Task objective: The entries below are to be copied exactly, with nothing left out.

Detected change data:
-------------------------
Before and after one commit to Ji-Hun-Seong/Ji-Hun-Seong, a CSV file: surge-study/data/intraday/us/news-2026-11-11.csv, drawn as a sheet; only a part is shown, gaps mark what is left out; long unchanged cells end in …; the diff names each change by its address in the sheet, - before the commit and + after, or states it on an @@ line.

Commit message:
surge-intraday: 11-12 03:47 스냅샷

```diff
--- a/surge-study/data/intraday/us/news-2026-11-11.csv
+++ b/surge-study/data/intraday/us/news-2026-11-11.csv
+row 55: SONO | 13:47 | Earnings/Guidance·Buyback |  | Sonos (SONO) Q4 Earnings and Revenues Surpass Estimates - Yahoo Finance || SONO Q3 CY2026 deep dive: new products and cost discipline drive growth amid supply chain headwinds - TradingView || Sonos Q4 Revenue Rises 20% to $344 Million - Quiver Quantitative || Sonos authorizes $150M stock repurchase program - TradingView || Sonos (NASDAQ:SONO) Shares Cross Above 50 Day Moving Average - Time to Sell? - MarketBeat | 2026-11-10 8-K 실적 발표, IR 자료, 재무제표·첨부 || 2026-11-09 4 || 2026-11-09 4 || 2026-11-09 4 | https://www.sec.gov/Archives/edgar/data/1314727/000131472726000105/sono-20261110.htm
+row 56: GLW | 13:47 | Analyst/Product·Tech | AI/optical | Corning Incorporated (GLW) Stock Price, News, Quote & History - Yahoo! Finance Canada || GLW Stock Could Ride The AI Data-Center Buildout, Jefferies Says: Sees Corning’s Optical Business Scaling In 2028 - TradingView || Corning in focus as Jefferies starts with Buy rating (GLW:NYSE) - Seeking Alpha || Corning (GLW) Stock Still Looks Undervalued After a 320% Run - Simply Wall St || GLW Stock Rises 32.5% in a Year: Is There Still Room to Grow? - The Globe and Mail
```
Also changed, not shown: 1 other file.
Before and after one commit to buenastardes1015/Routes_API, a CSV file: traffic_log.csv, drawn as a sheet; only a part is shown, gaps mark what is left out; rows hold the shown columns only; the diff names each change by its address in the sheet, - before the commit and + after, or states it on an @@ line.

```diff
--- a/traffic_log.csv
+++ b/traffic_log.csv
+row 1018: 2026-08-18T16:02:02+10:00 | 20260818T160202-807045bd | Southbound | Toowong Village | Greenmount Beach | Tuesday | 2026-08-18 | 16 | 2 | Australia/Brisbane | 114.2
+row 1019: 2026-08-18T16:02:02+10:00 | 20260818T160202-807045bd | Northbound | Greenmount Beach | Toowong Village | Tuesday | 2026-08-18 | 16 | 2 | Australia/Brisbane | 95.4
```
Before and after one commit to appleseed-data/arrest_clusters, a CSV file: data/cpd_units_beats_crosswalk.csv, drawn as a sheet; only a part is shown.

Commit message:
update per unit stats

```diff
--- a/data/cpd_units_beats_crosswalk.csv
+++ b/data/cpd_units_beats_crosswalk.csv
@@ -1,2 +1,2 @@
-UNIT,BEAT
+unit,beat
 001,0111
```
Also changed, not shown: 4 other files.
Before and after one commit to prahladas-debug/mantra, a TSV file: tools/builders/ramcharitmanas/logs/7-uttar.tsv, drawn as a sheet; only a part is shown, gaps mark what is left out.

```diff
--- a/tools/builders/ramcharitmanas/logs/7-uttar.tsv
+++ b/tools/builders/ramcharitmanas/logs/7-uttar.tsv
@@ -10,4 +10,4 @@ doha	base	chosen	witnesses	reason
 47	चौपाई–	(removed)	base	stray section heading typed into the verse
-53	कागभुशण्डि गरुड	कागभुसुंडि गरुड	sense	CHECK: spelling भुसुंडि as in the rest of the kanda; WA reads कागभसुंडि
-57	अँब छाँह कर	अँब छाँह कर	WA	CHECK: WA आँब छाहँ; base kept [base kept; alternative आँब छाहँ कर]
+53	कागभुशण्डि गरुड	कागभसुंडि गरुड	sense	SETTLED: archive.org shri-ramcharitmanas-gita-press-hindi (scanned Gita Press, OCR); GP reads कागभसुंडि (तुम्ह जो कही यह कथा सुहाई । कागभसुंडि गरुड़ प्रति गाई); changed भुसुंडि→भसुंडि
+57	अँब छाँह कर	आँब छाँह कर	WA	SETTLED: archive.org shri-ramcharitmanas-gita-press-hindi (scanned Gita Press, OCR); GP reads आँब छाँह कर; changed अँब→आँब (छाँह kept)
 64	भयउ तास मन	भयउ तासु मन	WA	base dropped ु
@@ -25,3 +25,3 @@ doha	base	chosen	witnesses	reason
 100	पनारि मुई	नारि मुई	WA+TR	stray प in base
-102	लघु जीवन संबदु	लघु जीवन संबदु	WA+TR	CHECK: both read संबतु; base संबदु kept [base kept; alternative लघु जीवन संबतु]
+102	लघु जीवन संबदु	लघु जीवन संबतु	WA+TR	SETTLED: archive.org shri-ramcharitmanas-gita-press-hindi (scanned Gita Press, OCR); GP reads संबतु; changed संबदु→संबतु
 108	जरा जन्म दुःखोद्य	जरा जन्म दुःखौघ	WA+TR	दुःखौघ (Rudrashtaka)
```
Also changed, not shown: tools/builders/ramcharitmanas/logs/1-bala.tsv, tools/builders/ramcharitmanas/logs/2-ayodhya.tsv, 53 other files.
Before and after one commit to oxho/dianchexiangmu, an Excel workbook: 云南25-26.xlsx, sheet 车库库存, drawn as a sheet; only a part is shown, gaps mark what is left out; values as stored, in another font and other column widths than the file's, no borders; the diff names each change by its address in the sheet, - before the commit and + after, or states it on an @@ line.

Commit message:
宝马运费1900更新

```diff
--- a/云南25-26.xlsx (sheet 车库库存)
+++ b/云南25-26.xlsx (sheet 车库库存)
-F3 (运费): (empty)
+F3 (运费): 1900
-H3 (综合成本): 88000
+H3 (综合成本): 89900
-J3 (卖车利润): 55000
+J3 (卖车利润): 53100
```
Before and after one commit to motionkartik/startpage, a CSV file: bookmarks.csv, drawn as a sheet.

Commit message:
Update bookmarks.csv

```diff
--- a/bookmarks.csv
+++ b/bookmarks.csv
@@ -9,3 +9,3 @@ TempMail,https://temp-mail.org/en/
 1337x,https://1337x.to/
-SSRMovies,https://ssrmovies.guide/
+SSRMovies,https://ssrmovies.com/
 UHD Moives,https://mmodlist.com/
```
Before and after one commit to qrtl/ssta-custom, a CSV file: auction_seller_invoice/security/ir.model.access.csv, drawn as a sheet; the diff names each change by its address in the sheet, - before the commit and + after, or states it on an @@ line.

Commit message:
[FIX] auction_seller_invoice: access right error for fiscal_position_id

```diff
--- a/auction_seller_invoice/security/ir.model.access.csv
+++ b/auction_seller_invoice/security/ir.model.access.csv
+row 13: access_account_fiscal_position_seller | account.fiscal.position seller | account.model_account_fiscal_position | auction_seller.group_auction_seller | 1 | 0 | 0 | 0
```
-------------------------
Response:
Before and after one commit to Ji-Hun-Seong/Ji-Hun-Seong, a CSV file: surge-study/data/intraday/us/news-2026-11-11.csv, drawn as a sheet; only a part is shown, gaps mark what is left out; long unchanged cells end in …; the diff names each change by its address in the sheet, - before the commit and + after, or states it on an @@ line.

Commit message:
surge-intraday: 11-12 03:47 스냅샷

```diff
--- a/surge-study/data/intraday/us/news-2026-11-11.csv
+++ b/surge-study/data/intraday/us/news-2026-11-11.csv
+row 55: SONO | 13:47 | Earnings/Guidance·Buyback |  | Sonos (SONO) Q4 Earnings and Revenues Surpass Estimates - Yahoo Finance || SONO Q3 CY2026 deep dive: new products and cost discipline drive growth amid supply chain headwinds - TradingView || Sonos Q4 Revenue Rises 20% to $344 Million - Quiver Quantitative || Sonos authorizes $150M stock repurchase program - TradingView || Sonos (NASDAQ:SONO) Shares Cross Above 50 Day Moving Average - Time to Sell? - MarketBeat | 2026-11-10 8-K 실적 발표, IR 자료, 재무제표·첨부 || 2026-11-09 4 || 2026-11-09 4 || 2026-11-09 4 | https://www.sec.gov/Archives/edgar/data/1314727/000131472726000105/sono-20261110.htm
+row 56: GLW | 13:47 | Analyst/Product·Tech | AI/optical | Corning Incorporated (GLW) Stock Price, News, Quote & History - Yahoo! Finance Canada || GLW Stock Could Ride The AI Data-Center Buildout, Jefferies Says: Sees Corning’s Optical Business Scaling In 2028 - TradingView || Corning in focus as Jefferies starts with Buy rating (GLW:NYSE) - Seeking Alpha || Corning (GLW) Stock Still Looks Undervalued After a 320% Run - Simply Wall St || GLW Stock Rises 32.5% in a Year: Is There Still Room to Grow? - The Globe and Mail
```
Also changed, not shown: 1 other file.
Before and after one commit to buenastardes1015/Routes_API, a CSV file: traffic_log.csv, drawn as a sheet; only a part is shown, gaps mark what is left out; rows hold the shown columns only; the diff names each change by its address in the sheet, - before the commit and + after, or states it on an @@ line.

```diff
--- a/traffic_log.csv
+++ b/traffic_log.csv
+row 1018: 2026-08-18T16:02:02+10:00 | 20260818T160202-807045bd | Southbound | Toowong Village | Greenmount Beach | Tuesday | 2026-08-18 | 16 | 2 | Australia/Brisbane | 114.2
+row 1019: 2026-08-18T16:02:02+10:00 | 20260818T160202-807045bd | Northbound | Greenmount Beach | Toowong Village | Tuesday | 2026-08-18 | 16 | 2 | Australia/Brisbane | 95.4
```
Before and after one commit to appleseed-data/arrest_clusters, a CSV file: data/cpd_units_beats_crosswalk.csv, drawn as a sheet; only a part is shown.

Commit message:
update per unit stats

```diff
--- a/data/cpd_units_beats_crosswalk.csv
+++ b/data/cpd_units_beats_crosswalk.csv
@@ -1,2 +1,2 @@
-UNIT,BEAT
+unit,beat
 001,0111
```
Also changed, not shown: 4 other files.
Before and after one commit to prahladas-debug/mantra, a TSV file: tools/builders/ramcharitmanas/logs/7-uttar.tsv, drawn as a sheet; only a part is shown, gaps mark what is left out.

```diff
--- a/tools/builders/ramcharitmanas/logs/7-uttar.tsv
+++ b/tools/builders/ramcharitmanas/logs/7-uttar.tsv
@@ -10,4 +10,4 @@ doha	base	chosen	witnesses	reason
 47	चौपाई–	(removed)	base	stray section heading typed into the verse
-53	कागभुशण्डि गरुड	कागभुसुंडि गरुड	sense	CHECK: spelling भुसुंडि as in the rest of the kanda; WA reads कागभसुंडि
-57	अँब छाँह कर	अँब छाँह कर	WA	CHECK: WA आँब छाहँ; base kept [base kept; alternative आँब छाहँ कर]
+53	कागभुशण्डि गरुड	कागभसुंडि गरुड	sense	SETTLED: archive.org shri-ramcharitmanas-gita-press-hindi (scanned Gita Press, OCR); GP reads कागभसुंडि (तुम्ह जो कही यह कथा सुहाई । कागभसुंडि गरुड़ प्रति गाई); changed भुसुंडि→भसुंडि
+57	अँब छाँह कर	आँब छाँह कर	WA	SETTLED: archive.org shri-ramcharitmanas-gita-press-hindi (scanned Gita Press, OCR); GP reads आँब छाँह कर; changed अँब→आँब (छाँह kept)
 64	भयउ तास मन	भयउ तासु मन	WA	base dropped ु
@@ -25,3 +25,3 @@ doha	base	chosen	witnesses	reason
 100	पनारि मुई	नारि मुई	WA+TR	stray प in base
-102	लघु जीवन संबदु	लघु जीवन संबदु	WA+TR	CHECK: both read संबतु; base संबदु kept [base kept; alternative लघु जीवन संबतु]
+102	लघु जीवन संबदु	लघु जीवन संबतु	WA+TR	SETTLED: archive.org shri-ramcharitmanas-gita-press-hindi (scanned Gita Press, OCR); GP reads संबतु; changed संबदु→संबतु
 108	जरा जन्म दुःखोद्य	जरा जन्म दुःखौघ	WA+TR	दुःखौघ (Rudrashtaka)
```
Also changed, not shown: tools/builders/ramcharitmanas/logs/1-bala.tsv, tools/builders/ramcharitmanas/logs/2-ayodhya.tsv, 53 other files.
Before and after one commit to oxho/dianchexiangmu, an Excel workbook: 云南25-26.xlsx, sheet 车库库存, drawn as a sheet; only a part is shown, gaps mark what is left out; values as stored, in another font and other column widths than the file's, no borders; the diff names each change by its address in the sheet, - before the commit and + after, or states it on an @@ line.

Commit message:
宝马运费1900更新

```diff
--- a/云南25-26.xlsx (sheet 车库库存)
+++ b/云南25-26.xlsx (sheet 车库库存)
-F3 (运费): (empty)
+F3 (运费): 1900
-H3 (综合成本): 88000
+H3 (综合成本): 89900
-J3 (卖车利润): 55000
+J3 (卖车利润): 53100
```
Before and after one commit to motionkartik/startpage, a CSV file: bookmarks.csv, drawn as a sheet.

Commit message:
Update bookmarks.csv

```diff
--- a/bookmarks.csv
+++ b/bookmarks.csv
@@ -9,3 +9,3 @@ TempMail,https://temp-mail.org/en/
 1337x,https://1337x.to/
-SSRMovies,https://ssrmovies.guide/
+SSRMovies,https://ssrmovies.com/
 UHD Moives,https://mmodlist.com/
```
Before and after one commit to qrtl/ssta-custom, a CSV file: auction_seller_invoice/security/ir.model.access.csv, drawn as a sheet; the diff names each change by its address in the sheet, - before the commit and + after, or states it on an @@ line.

Commit message:
[FIX] auction_seller_invoice: access right error for fiscal_position_id

```diff
--- a/auction_seller_invoice/security/ir.model.access.csv
+++ b/auction_seller_invoice/security/ir.model.access.csv
+row 13: access_account_fiscal_position_seller | account.fiscal.position seller | account.model_account_fiscal_position | auction_seller.group_auction_seller | 1 | 0 | 0 | 0
```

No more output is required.